He was told he was adopted when he was a child, and says his parents were always very open with him when he asked questions, although he admits he didn’t quite believe it at first.
Dominic recalls: “It was a very slow process for me to take it in. And I was maybe a little bit in denial.”
Until his appearance on Long Lost Family, he has never spoken about his adoption, choosing instead to keep it quiet because it was so personal to him. But his life-threatening illness made him realise what was important and his family supported him fully in his search.
“We’ve been talking to the kids about my adoption, and they know we’re looking for my birth mother,” he says. “I want to find her because I want to make sure she’s alright.”
With a team of researchers from Long Lost Family helping with his search, the show manages to find Dominic’s birth mother Margaret, who lives in Scotland.
When presenter Nicky Campbell meets her, she tells him she has actually seen Dominic playing football for Scotland on TV but had no idea he was her son.
She says: “Do you know, when I said goodbye to him, his wee finger in my hand, I thought ‘you’re gonna do well’, but this is doing very well!”
Margaret explains that she was still at school when she gave Dominic up as a baby. “I was very young, and I didn’t have a job, so I realised that this was the best thing. The Adoption Society told me a lot about Dominic’s parents and what kind of people they were. It was the most difficult decision of my life. It was a terrible grief.
“I’d thought about trying to trace him, but didn’t want to intrude. I totally admire Dominic’s parents for everything they’ve done. They’re amazing people.”
In fact, it was his adoptive parents’ move with their family from Scotland to Southport before Dominic had turned five years old that set him on his footballing career. Always a keen player, he started out with Birkdale United where he was spotted by Reds legend Kenny Dalglish.

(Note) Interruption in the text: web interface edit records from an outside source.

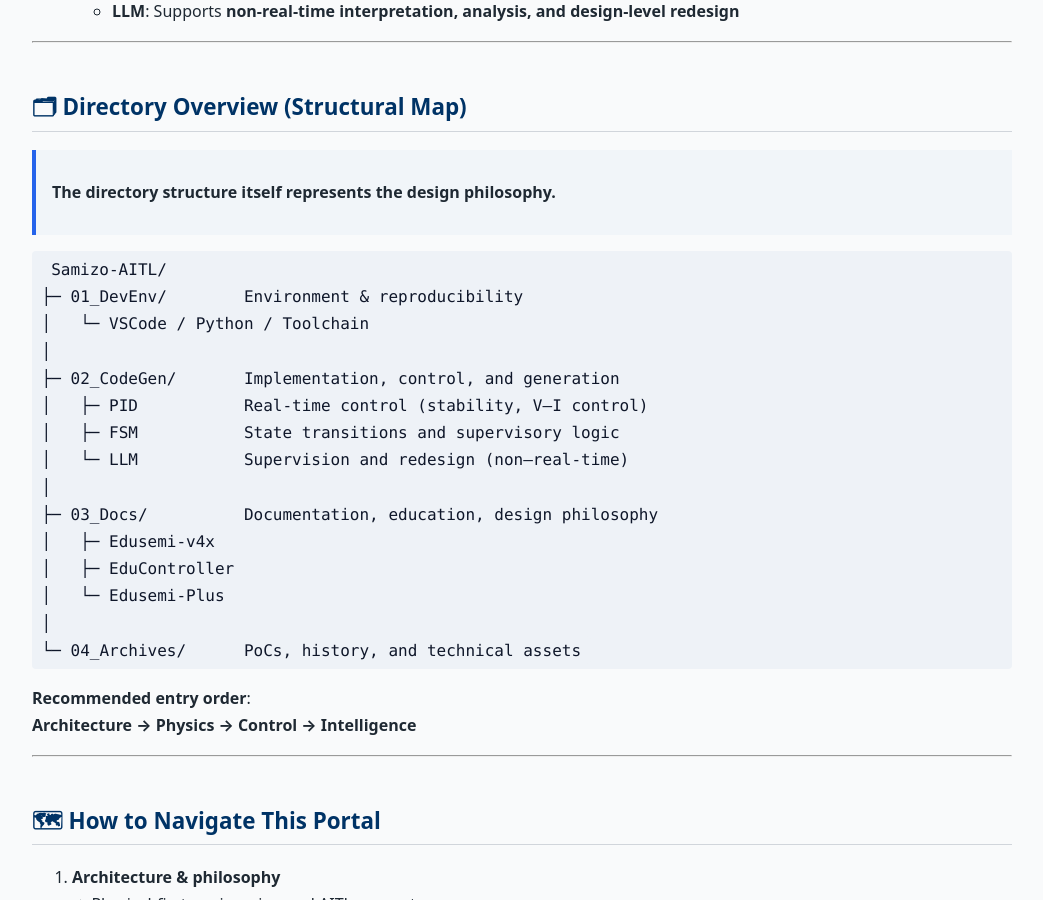
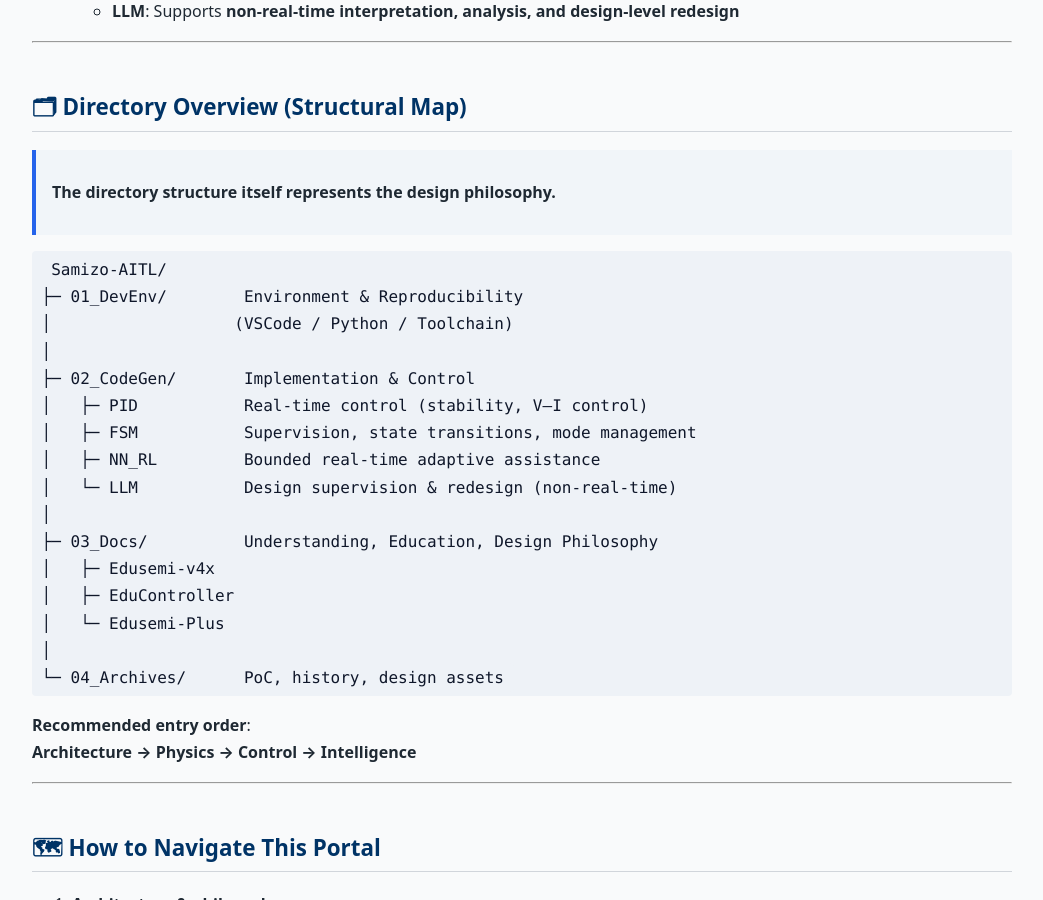
Before and after one commit to Samizo-AITL/Samizo-AITL.github.io, a Jekyll site: the page built from portal/en/index.md, in a window 1280 px wide and 900 px high, scrolled down 3856 px. Shown: the whole window, without its empty margins (118-1161 px from the left). Built offline with Jekyll 4.4.1, drawn with Linux system fonts in a browser that asks for light colours.

Commit message:
Update index.md

````diff
--- a/portal/en/index.md
+++ b/portal/en/index.md
@@ -122,20 +122,21 @@ is designed as the following **three-layer architecture**.
 
 ```text
 Samizo-AITL/
-├─ 01_DevEnv/        Environment & reproducibility
-│   └─ VSCode / Python / Toolchain
+├─ 01_DevEnv/        Environment & Reproducibility
+│                   (VSCode / Python / Toolchain)
 │
-├─ 02_CodeGen/       Implementation, control, and generation
+├─ 02_CodeGen/       Implementation & Control
 │   ├─ PID           Real-time control (stability, V–I control)
-│   ├─ FSM           State transitions and supervisory logic
-│   └─ LLM           Supervision and redesign (non–real-time)
+│   ├─ FSM           Supervision, state transitions, mode management
+│   ├─ NN_RL         Bounded real-time adaptive assistance
+│   └─ LLM           Design supervision & redesign (non-real-time)
 │
-├─ 03_Docs/          Documentation, education, design philosophy
+├─ 03_Docs/          Understanding, Education, Design Philosophy
 │   ├─ Edusemi-v4x
 │   ├─ EduController
 │   └─ Edusemi-Plus
 │
-└─ 04_Archives/      PoCs, history, and technical assets
+└─ 04_Archives/      PoC, history, design assets
 ```
 
 **Recommended entry order**:
````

With a happy ending to their story, Margaret says she is overjoyed to have been found: “After all this time, 46 years, I’m quite emotional about it. I’ve never stopped thinking about him. He’s a part of me, who I am.”
And, after their successful search, Long Lost Family’s Davina McCall was able to tell Dominic the good news that his birth mother has been traced and Margaret travelled down to Halifax to be reunited with her son.

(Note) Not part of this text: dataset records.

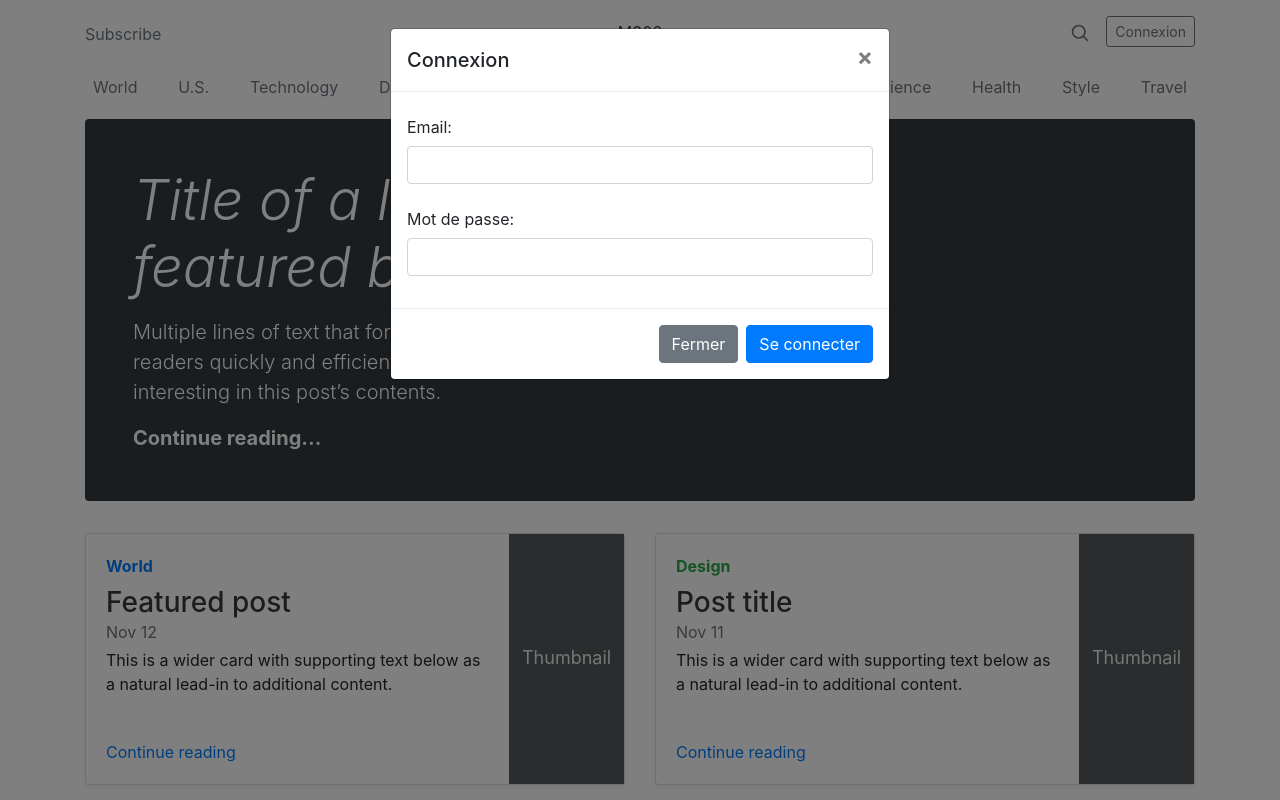
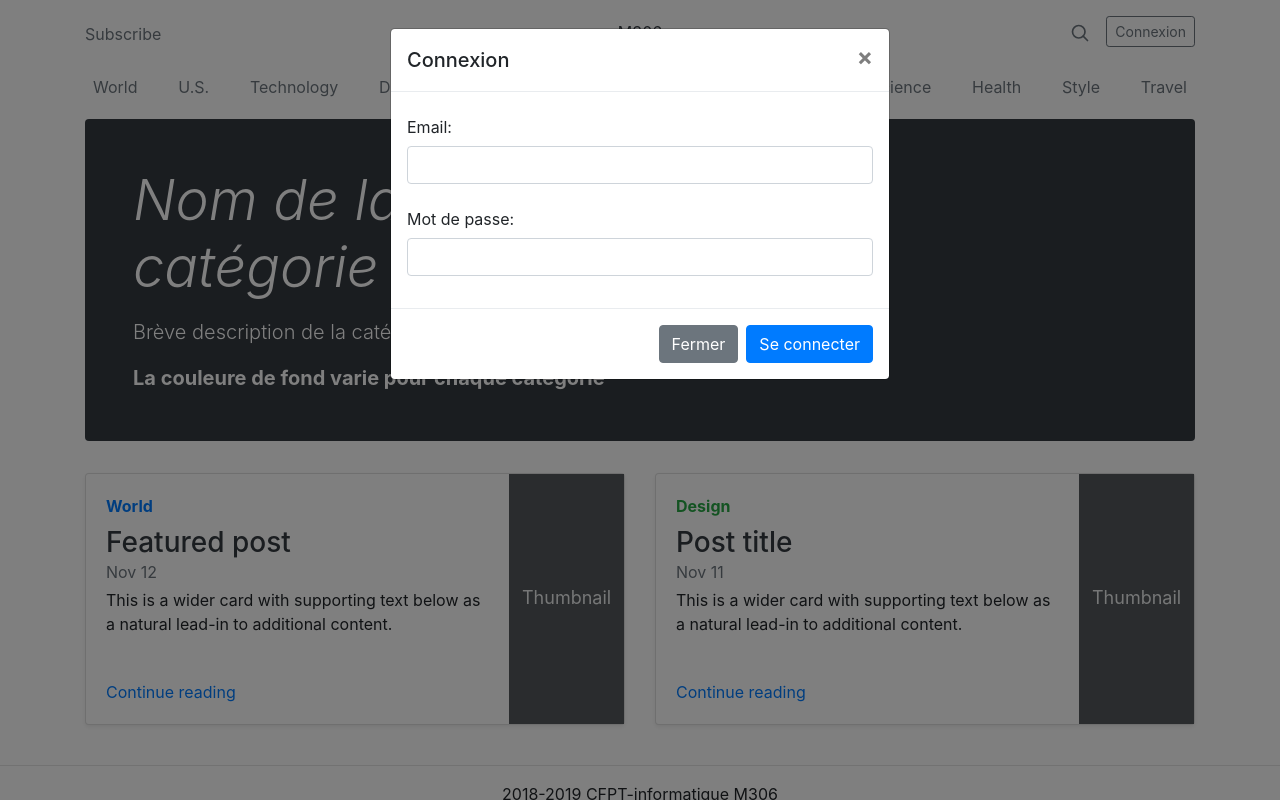
Before and after one commit to bryan2424/M306, a PHP site: page / in a window 1280 px wide. Run offline with PHP 8.4, Linux system fonts and the light colour scheme; some libraries are stand-ins or nearby versions.

Commit message:
Indication sur l'encadré principal

```diff
--- a/index.php
+++ b/index.php
@@ -95,9 +95,9 @@
 
             <div class="jumbotron p-3 p-md-5 text-white rounded bg-dark">
                 <div class="col-md-6 px-0">
-                    <h1 class="display-4 font-italic">Title of a longer featured blog post</h1>
-                    <p class="lead my-3">Multiple lines of text that form the lede, informing new readers quickly and efficiently about what’s most interesting in this post’s contents.</p>
-                    <p class="lead mb-0"><a href="#" class="text-white font-weight-bold">Continue reading...</a></p>
+                    <h1 class="display-4 font-italic">Nom de la catégorie</h1>
+                    <p class="lead my-3">Brève description de la catégorie en question</p>
+                    <p class="lead mb-0"><a href="#" class="text-white font-weight-bold">La couleure de fond varie pour chaque catégorie</a></p>
                 </div>
             </div>
 
```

An overjoyed Dominic says: “I feel like I wanna smile today. I’ve had some tough times over the last year or so, so it’s nice to be in this position now and to be happy. And we can be happy together. It’s been an emotional rollercoaster, but I’m so glad we’ve done it. We stick together now as a family.”
- Long Lost Family is on ITV tonight at 9pm and available on IPlayer after that